Uncovering this truth is an important step towards building a working peoples’ alliance for an alternative Europe. An internationalist solution might generate a more powerful front in the core and the periphery compared to national alternatives, e.g as suggested by Lapavitsas and colleagues (2010) for Greece based on exit from the Euro and an anti-capitalist agenda. A national solution in a small country is destined for isolation and a long term persistence of the problems of underdevelopment. Moreover, tactically speaking, in the current situation in Europe, anti-European and anti-Euro policies are more likely to mobilize nationalist, right-wing mobilization than a pro-labor anti-capitalist strategy.

The left strategy has more to gain from an internationalist alternative.

The major crisis calls for a major policy restructuring in the direction of a democratically planned, participatory socialist economic model and the starting point is the urgent problems of employment, distribution, and ecological sustainability:

 public employment in public transport, insulation of the existing housing stock, building zero energy houses, renewable energy, education, child care, nursing homes, health, community and social services

 a substantial shortening of working time (in parallel with the historical rate of growth of labor productivity) without income losses for the workers to achieve full employment at a low growth rate consistent with the carbon emission targets

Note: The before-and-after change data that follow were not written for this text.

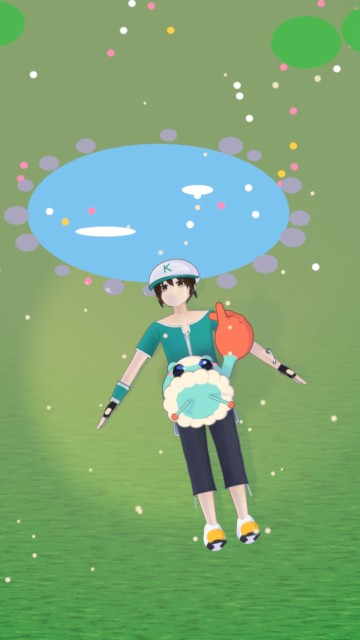
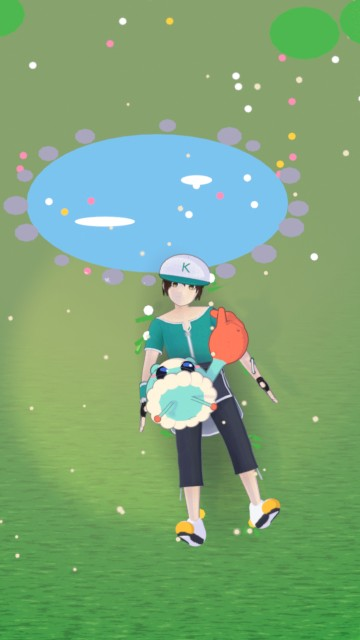
Diorama bGqrs: Kai relaxed on his back (helper 10's LYING_RELAXED with both hands by his hips, head toward the shrimp), contact shadow and grass tufts; S01 smoke and embers drifting over the top third; S01/S17/S18 locked (2D push-ins); bgqrs_post DIORAMA=1: the pushes, S17's drop glint, S18's realis
Claude-Session: https://claude.ai/code/session_01PF511bGqrs1SFn3cpk5NqS

diff --git a/channels/monsters/diorama/bgqrs.py b/channels/monsters/diorama/bgqrs.py
@@ -58,24 +58,56 @@ def _set(n):
     return [(x, y) for x, y, *_ in near]
 
 
+# On his back, relaxed (so it reads as LYING from above, not as a standing T-pose): helper 10's LYING_RELAXED (S15's
+# end) with both arms loose at his sides, hands by his hips (the shrimp sits on his chest), head tilted toward it.
+# Directions in Kai's own frame: +X his right, +Y forward (up once he lies down), +Z toward his head.
+LYING = [("spine", (0, 0, 1)), ("chest", (0, 0, 1)), ("upper_chest", (0, 0, 1)), ("neck", (-0.1, 0.1, 1)),
+         ("head", (-0.4, 0.2, 1)),
+         ("right_upper_arm", (0.45, 0.1, -1)), ("right_lower_arm", (0.3, 0.3, -1)),
+         ("left_upper_arm", (-0.45, 0.1, -1)), ("left_lower_arm", (-0.35, 0.25, -1)),
+         ("left_upper_leg", (-0.12, 0.45, -1)), ("right_upper_leg", (0.15, 0.3, -1)),
+         ("left_lower_leg", (-0.1, -0.2, -1)), ("right_lower_leg", (0.15, -0.12, -1)),
+         ("left_foot", (-0.25, 1, -0.3)), ("right_foot", (0.3, 1, -0.3))]
+
+
 def _kai():
-    """Kai on his back at MAP["kai_down"], face up, arms out loose (knocked flat), head toward the pond."""
+    """Kai on his back at MAP["kai_down"], relaxed (LYING), head toward the pond; a soft contact shadow under him and
+    grass tufts over his outline, so he lies IN the grass."""
+    from channels.monsters.ep01v2 import helper10 as s15
     rig = hero.load((0, 0, 0), scale=s3d.KAI_SCALE, outfit="world")
-    for side, a in (("left", -48), ("right", 48)):
-        b = rig["bone"](f"{side}_upper_arm")
-        b.rotation_mode = "XYZ"
-        b.rotation_euler = (0, 0, math.radians(a))
-    hb = rig["bone"]("head")
-    hb.rotation_mode = "XYZ"
-    hb.rotation_euler = (math.radians(-4), math.radians(-12), 0)     # face up, rolled a touch toward the camera
-    feet = Vector((HIPS[0], HIPS[1], 0)) - UP * 0.5 * 8.7
-    arm = rig["arm"]
-    arm.location = (feet.x, feet.y, 0.55)
-    arm.rotation_mode = "XYZ"
-    arm.rotation_euler = (math.radians(-90), 0, math.radians(HEAD_DIR))
+    rot = (math.pi / 2, 0, math.pi + math.radians(HEAD_DIR))
+    s15._pose(rig, LYING, (HIPS[0], HIPS[1], 0.5), rot)
+    hip = s15._world(rig, "hips")
+    rig["arm"].location += Vector((HIPS[0] - hip.x, HIPS[1] - hip.y, 0))
+    s15._ground(rig)
     bpy.context.view_layer.update()
     hero.line_width(rig, 0.0025)
+    hip = s15._world(rig, "hips")
+    sh = look.blob_shadow("kai_down_shadow", (hip.x, hip.y, 0.03), (1.9, 5.2))
+    sh.rotation_euler = (0, 0, math.radians(HEAD_DIR))
+    _tufts(hip)
     return rig
+
+
+def _tufts(hip, seed=21):
+    """Grass tufts and a few flowers along his outline, overlapping it a little (lit paint, so they take the sun)."""
+    rnd = random.Random(seed)
+    blade = diorama.lit_paint("d16_tuft", "#2f8a36", "#4cb348", "#8fdb62")
+    petals = [diorama.lit_paint(f"d16_flower{i}", *c) for i, c in enumerate((("#c9c9e0", "#ffffff", "#ffffff"),
+                                                                             ("#d9a400", "#ffd23f", "#fff2a8")))]
+    for along, side in ((3.6, 1.15), (2.2, -1.35), (0.6, 1.5), (-0.8, -1.25), (-2.4, 0.95), (-3.6, -0.8),
+                        (-4.2, 0.7), (1.4, 1.6), (3.0, -1.0), (-1.6, 1.3)):
+        c = Vector(hip) + UP * along + EAST * side * rnd.uniform(0.9, 1.1)
+        for k in range(rnd.randint(4, 6)):                         # a clump of blades leaning outward
+            bpy.ops.mesh.primitive_cone_add(vertices=4, radius1=0.09, radius2=0.0, depth=rnd.uniform(0.7, 1.1),
+                                            location=(c.x + rnd.uniform(-0.25, 0.25), c.y + rnd.uniform(-0.25, 0.25),
+                                                      0.4))
+            o = bpy.context.object
+            o.rotation_euler = (rnd.uniform(-0.5, 0.5), rnd.uniform(-0.5, 0.5), rnd.uniform(0, 3))
+            o.data.materials.append(blade)
+        if rnd.random() < 0.5:
+            bpy.ops.mesh.primitive_uv_sphere_add(segments=8, ring_count=5, radius=0.16, location=(c.x, c.y, 0.75))
+            bpy.context.object.data.materials.append(rnd.choice(petals))
 
 
 def _shrimp(rig, n, claw="face"):
@@ -203,8 +235,9 @@ def _move(cam, n, keys, look_at, yaw=0.0):
     return cam
 
 
-def _anchors(shot, cam, rig, sh=None):
-    """Screen positions (720x1280, top-left origin) of his eyes and the claw tip per frame, for the 2D pass."""
+def _anchors(shot, cam, rig, sh=None, extra=None):
+    """Screen positions (720x1280, top-left origin) of his eyes and the claw tip per frame (plus `extra`: name ->
+    fn() -> world point), for the 2D pass."""
     from bpy_extras.object_utils import world_to_camera_view
     sc = bpy.context.scene
     out = {}
@@ -213,6 +246,8 @@ def _anchors(shot, cam, rig, sh=None):
         pts = {k: s3d.kai_point(rig, k) for k in ("eyes", "eye_l", "eye_r", "nose", "temple")}
         if sh is not None:
             pts["tip"] = s3d.claw_tip(sh)
+        for k, fn in (extra or {}).items():
+            pts[k] = fn()
         row = {}
         for k, p in pts.items():
             v = world_to_camera_view(sc, cam, p)
@@ -224,8 +259,53 @@ def _anchors(shot, cam, rig, sh=None):
     sc.frame_set(1)
 
 
-def _ret(n, subject):
-    return dict(frames=n, step=2, ones=(1, n), subject=subject)
+def _ret(n, subject, moving=True):
+    """Characters on 2s; a moving 3D camera renders on 1s. Locked shots get their slow push-in in 2D (TP13: <=10%)."""
+    return dict(frames=n, step=2, ones=(1, n), subject=subject) if moving else dict(frames=n, step=2, subject=subject)
+
+
+def _drift(n, box, seed=13):
+    """Smoke wisps and glowing embers drifting through `box` ((x0, x1), (y0, y1), (z0, z1)) from the north (from the
+    stumps beyond the frame), on 2s: S01's top third, under the hook text."""
+    rnd = random.Random(seed)
+    (x0, x1), (y0, y1), (z0, z1) = box
+    m = meadow.smoke_mat()
+    ember = look.flat("d16_ember", look.hexc("#ff9a4a"), strength=4.0)
+    objs = []
+    for i in range(8):
+        p = bpy.data.objects.new("puff_drift", None)
+        bpy.context.scene.collection.objects.link(p)
+        for k in range(5):
+            bpy.ops.mesh.primitive_uv_sphere_add(segments=16, ring_count=8, radius=rnd.uniform(0.5, 0.95),
+                                                 location=(rnd.uniform(-1.4, 1.4), rnd.uniform(-0.5, 0.5),
+                                                           rnd.uniform(-0.2, 0.3)))
+            lobe = bpy.context.object
+            lobe.data.materials.append(m)
+            lobe.parent = p
+        x, y, z = rnd.uniform(x0, x1), rnd.uniform(y0, y1), rnd.uniform(z0, z1)
+        f0 = rnd.randint(-70, n - 40)                              # pre-rolled: some are mid-drift on frame 1
+        s = rnd.uniform(0.8, 1.3)
+        anim.key(p, "location", f0, (x, y + 4, z), "LINEAR")
+        anim.key(p, "location", f0 + 90, (x + rnd.uniform(1, 3), y - 4, z + 1), "LINEAR")
+        anim.key(p, "scale", f0 - 1, 0.001, "CONSTANT")
+        anim.key(p, "scale", f0, s * 0.5)
+        anim.key(p, "scale", f0 + 45, s)
+        anim.key(p, "scale", f0 + 90, 0.001)
+        objs.append(p)
+    for i in range(22):
+        bpy.ops.mesh.primitive_ico_sphere_add(subdivisions=1, radius=rnd.uniform(0.12, 0.2), location=(0, 0, 0))
+        o = bpy.context.object
+        o.name = "d16_ember"
+        o.data.materials.append(ember)
+        x, y, z = rnd.uniform(x0, x1), rnd.uniform(y0, y1), rnd.uniform(z0, z1)
+        f0 = rnd.randint(-60, n - 10)
+        anim.key(o, "location", f0, (x, y + 4, z), "LINEAR")
+        anim.key(o, "location", f0 + 70, (x + rnd.uniform(0.5, 2.5), y - 5, z + rnd.uniform(-1, 1.5)), "LINEAR")
+        for f in range(f0, f0 + 71, 6):                            # a slow flicker
+            anim.key(o, "scale", f, rnd.uniform(0.6, 1.2), "LINEAR")
+        objs.append(o)
+    anim.on_twos(objs, step=2)
+    return objs
 
 
 # ---------------------------------------------------------------- the shots
@@ -233,17 +313,20 @@ def _ret(n, subject):
 def s01():
     """FRAME 0, the hook: from the south and above, Kai on his back with the shrimp on his chest (its claw cocked at his
     face, eyes locked on), the erased forest's glowing, smoking stumps mid-frame behind them; the big hook text sits
-    over the far forest at the top. Kai whispers (lips on 3s), terror face. A very slow push-in on 1s."""
+    over the far forest at the top, with smoke wisps and embers drifting across the top third (on 2s). Kai whispers
+    (lips on 3s), terror face. Locked camera (step 2); the slow push-in is added in 2D."""
     n, rig, sh, _ = _world("S01")
     t, d, lens, yaw, up = S01_CAM
     aim = s3d.kai_point(rig, "eyes") + UP * up                    # his face mid-frame, the pond above his head
     cam = diorama.camera("cam_s01", aim, dist=d, tilt=t, yaw=yaw, lens=lens, blur=BLUR)
-    _move(cam, n, [(1, t, d, lens), (n, t, d * 0.94, lens)], lambda f: aim, yaw=yaw)
+    _move(cam, n, [(1, t, d, lens), (n, t, d, lens)], lambda f: aim, yaw=yaw)   # locked: the push-in is 2D
+    pond = diorama.MAP["pond"]
+    _drift(n, ((pond[0] - 9, pond[0] + 11), (pond[1] - 1, pond[1] + 9), (2.0, 6.0)))   # the top third
     s3d.kai_face(rig, 1, **s3d.TERROR)
     s3d.whisper(rig, 4, 13, s3d.TERROR)                            # "Don't move." 0.12-0.52 s
     s3d.whisper(rig, 26, 51, s3d.TERROR, seed=5)                   # "That claw can boil water." 1.04-2.12 s
     _anchors("S01", cam, rig, sh)
-    return _ret(n, [rig["arm"], sh["root"]] + list(rig.get("cap", [])))
+    return _ret(n, [rig["arm"], sh["root"]] + list(rig.get("cap", [])), moving=False)
 
 
 def s16():
@@ -272,7 +355,7 @@ def s16():
 
 
 def s17():
-    """Then I saw the drops. Close and looking down (tilt 62) on his chest: the claw reaches down over his jacket, a
+    """Then I saw the drops. Close, locked and looking down (tilt 62) on his chest: the claw reaches down over his jacket, a
     drop swells at its tip (diorama scale, so it reads from up here), lets go at f17, lands on the jacket at f23
     ("drops") and leaves a dark wet splat; the next drop swells from f34. Same frames as the 3D S17."""
     n, rig, sh, _ = _world("S17", claw="jacket")
@@ -280,7 +363,7 @@ def s17():
     tip = s3d.claw_tip(sh) - Vector((0, 0, r * 0.9))
     land, nrm, mat = _hit(tip)
     drop_m = look.flat("drip", look.hexc("#9fd8ff"))
-    s3d._drop(tip, 1, 17, 23, land + nrm * r * 0.6, r=r, mat=drop_m)
+    d1 = s3d._drop(tip, 1, 17, 23, land + nrm * r * 0.6, r=r, mat=drop_m)
     s3d._drop(tip, 34, n + 20, n + 26, land, r=r, mat=drop_m)
     bpy.ops.mesh.primitive_circle_add(vertices=32, radius=1.0, fill_type="NGON", location=land + nrm * 0.02)
     spot = bpy.context.object
@@ -293,28 +376,29 @@ def s17():
         anim.key(spot, "scale", f, (s, s * 0.8, 1), "LINEAR" if f > 23 else "CONSTANT")
     tgt = tip.lerp(land, 0.5)
     cam = diorama.camera("cam_s17", tgt, dist=50.0, tilt=62.0, lens=120.0, blur=BLUR)
-    _move(cam, n, [(1, 62.0, 50.0, 120.0), (n, 62.0, 45.0, 120.0)], lambda f: tgt)
+    _move(cam, n, [(1, 62.0, 50.0, 120.0), (n, 62.0, 50.0, 120.0)], lambda f: tgt)   # locked: the push-in is 2D
     s3d.kai_face(rig, 1, **s3d.TERROR)
-    _anchors("S17", cam, rig, sh)
+    _anchors("S17", cam, rig, sh, extra={"drop": lambda: d1.matrix_world.translation.copy()})
     print("S17 drop lands on", mat, flush=True)
-    return _ret(n, [sh["root"]])
+    return _ret(n, [sh["root"]], moving=False)
 
 
 def s18():
-    """Its claw only works wet. Close on his face from above (tilt 76, the face turned up to the lens), a slow push-in:
+    """Its claw only works wet. Close on his face from above (tilt 76, the face turned up to the lens), locked (the push
+    and the snap-zoom are 2D):
     wide eyes, then they narrow in two steps as the thought lands on "wet" (f15, f30, f33, as in 3D). The real
     background is swapped for the realisation background in 2D (subject pass)."""
     n, rig, sh, _ = _world("S18")
     tgt = s3d.kai_point(rig, "eyes") - UP * 0.6
     cam = diorama.camera("cam_s18", tgt, dist=50.0, tilt=76.0, lens=120.0, blur=BLUR)
-    _move(cam, n, [(1, 76.0, 50.0, 120.0), (n, 76.0, 45.0, 120.0)], lambda f: tgt)
+    _move(cam, n, [(1, 76.0, 50.0, 120.0), (n, 76.0, 50.0, 120.0)], lambda f: tgt)   # locked: push + snap in 2D
     k = s3d.kai_face
     k(rig, 1, **s3d.TERROR)
     k(rig, 15, eye_open=0.4, eye_brow_up=0.4)                      # thinking ("claw only")
     k(rig, 30, eye_zitome=0.5, eye_brow_down=0.3)                  # "wet": the thought lands
     k(rig, 33, eye_zitome=0.85, eye_brow_down=0.6)                 # narrowed: he gets it
     _anchors("S18", cam, rig, sh)
-    return _ret(n, [rig["arm"]] + list(rig.get("cap", [])))
+    return _ret(n, [rig["arm"], sh["root"]] + list(rig.get("cap", [])), moving=False)
 
 
 SHOTS = {"S01": s01, "S16": s16, "S17": s17, "S18": s18}

diff --git a/channels/monsters/ep01v2/bgqrs_post.py b/channels/monsters/ep01v2/bgqrs_post.py
@@ -2,6 +2,7 @@
 comp.py over the Blender frames, then the mp4 and contact sheet for out/monsters/ep01v2/shots/.
 
     FPS=24 python channels/monsters/ep01v2/bgqrs_post.py S19 [S20 ...]
+    DIORAMA=1 FPS=24 python channels/monsters/ep01v2/bgqrs_post.py S17     (the diorama cut, DIORAMA_EP01.md)
 
 Needs a venv with pycairo, numpy, scipy, opencv-python-headless and pillow, plus ffmpeg (helpers 5 and 6: fx2d
 imports scipy). Reads build/monsters/ep01v2/<SHOT>/0001.png ... (render_shot.py output; subject/ when rendered with --subject) and
@@ -22,8 +23,9 @@ from PIL import Image  # noqa: E402
 from motion.engine import H, W, cairo, clamp01, ease_out  # noqa: E402
 from channels.monsters import comp, fx2d, fx2d_anime, fx2d_extra  # noqa: E402
 
-BUILD = os.path.join(ROOT, "build", "monsters", "ep01v2")
-SHOTS_OUT = os.path.join(ROOT, "out", "monsters", "ep01v2", "shots")
+DIORAMA = os.environ.get("DIORAMA") == "1"
+BUILD = os.path.join(ROOT, "build", "monsters", "diorama" if DIORAMA else "ep01v2")
+SHOTS_OUT = os.path.join(ROOT, "out", "monsters", "diorama" if DIORAMA else "ep01v2", "shots")
 FPS = 24
 # render.py's output hygiene: no container metadata, no encoder tags, no x264 settings SEI
 CLEAN = ["-map_metadata", "-1", "-map_chapters", "-1", "-fflags", "+bitexact", "-flags:v", "+bitexact",
@@ -183,8 +185,41 @@ def puff(cr, t, start, x, y, size=1.0, seed=0):
 
 # ---------------------------------------------------------------- the shots' 2D
 
+def drop_glint(cr, t, a, f0, f1, size=22):
+    """A sparkle riding the falling drop (anchor "drop") from frame f0 to f1, so the drop reads at phone size."""
+    f = int(round(t * FPS)) + 1
+    if f0 <= f <= f1:
+        x, y = a[f]["drop"]
+        u = (f - f0 + 0.5) / (f1 - f0 + 1)
+        fx2d_extra._sparkle(cr, x + 6, y - 8, size * (0.6 + 0.4 * math.sin(math.pi * u)), (1, 1, 1), 1.0, rot=0.3)
+
+
+def diorama_overlays(shot):
+    """The diorama cut's 2D (coordinator, 31 Oct): the slow push-ins of the locked shots (TP13), S17's drop glint and
+    S18's realisation background with the 18% snap-zoom, as in 3D. S16's push is in 3D."""
+    a = anchors(shot)
+    n = max(a)
+    ex, ey = at(a, 0.0, "eyes")
+    if shot == "S01":
+        return [(push, dict(start=0.0, end=n / FPS, cx=ex, cy=ey, amount=0.06))]
+    if shot == "S17":
+        dx, dy = at(a, 20 / FPS, "drop")
+        return [(drop_glint, dict(a=a, f0=17, f1=23)),
+                (push, dict(start=0.0, end=n / FPS, cx=dx, cy=dy, amount=0.10))]
+    if shot == "S18":
+        ex, ey = at(a, 32 / FPS, "eyes")
+        return [(comp.backdrop, dict(start=29 / FPS, end=99, fn=fx2d_anime.emotion_bg,
+                                     args=dict(mood="realisation", cx=ex, cy=ey))),
+                (glint, dict(start=32 / FPS, x=ex + 30, y=ey - 18, size=18)),
+                (snap_zoom, dict(start=29 / FPS, cx=ex, cy=ey)),
+                (push, dict(start=0.0, end=n / FPS, cx=ex, cy=ey, amount=0.06))]
+    return []
+
+
 def overlays(shot):
     """Shot-local overlays [(fn, kwargs)] for each shot."""
+    if DIORAMA:
+        return diorama_overlays(shot)
     if shot in ("S01", "S16"):                                    # frame 0 (and its rhyme): pin-prick terror + sweat
         a = anchors(shot)
         t0 = 0.0 if shot == "S01" else 41 / FPS                   # S16: from his terror on the wide (frame 42)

 firing freeze and wage floors in the private firms, re-appropriation of the bankrupt firms under workers’ control supported by public credits.

 a minimum wage coordinated at the EU level

 a European unemployment benefit system to redistribute from low to high unemployment regions

 an EU budget at the level of 5% of EU GDP financed by EU level progressive taxes.

 tax coordination for higher and progressive corporate tax rates, inheritance tax, wealth and income taxes with the highest marginal tax rate increasing to 90% above an income threshold, which corresponds to the income of the richest 1% of the population

 a progressive wealth tax on the stocks of government bonds with the highest marginal tax rate reaching to 100% above a certain threshold to restructure the public debt

 abolish the Stability and Growth Pact;

 turn the ECB into a real central bank with the ability to lend to member states as well as European Bank for Reconstruction and Development;

 nationalize the banking sector and other key sectors such as energy, transport, housing, education, health, social security under democratic participation and control of the workers and the stakeholders (consumers, regional representatives etc.);

 capital controls within and across the borders of Europe.


Lapavitsas. C., Kaltenbrunner, N., Lindo, D., Michell, J., Painceira, J.P., Pires, E., Powell, J., Stenfors, A. , Teles, N. (2010). "Eurozone crisis: not just a Greek virus", Research on Money and Finance Occasional Report, School of Oriental and African Studies

The Economist 2010a, "Greece’s sovereign debt crisis", April 17, 66-68.

The Economist 2010b, "Greece’s bail-out maths", March 27, 78.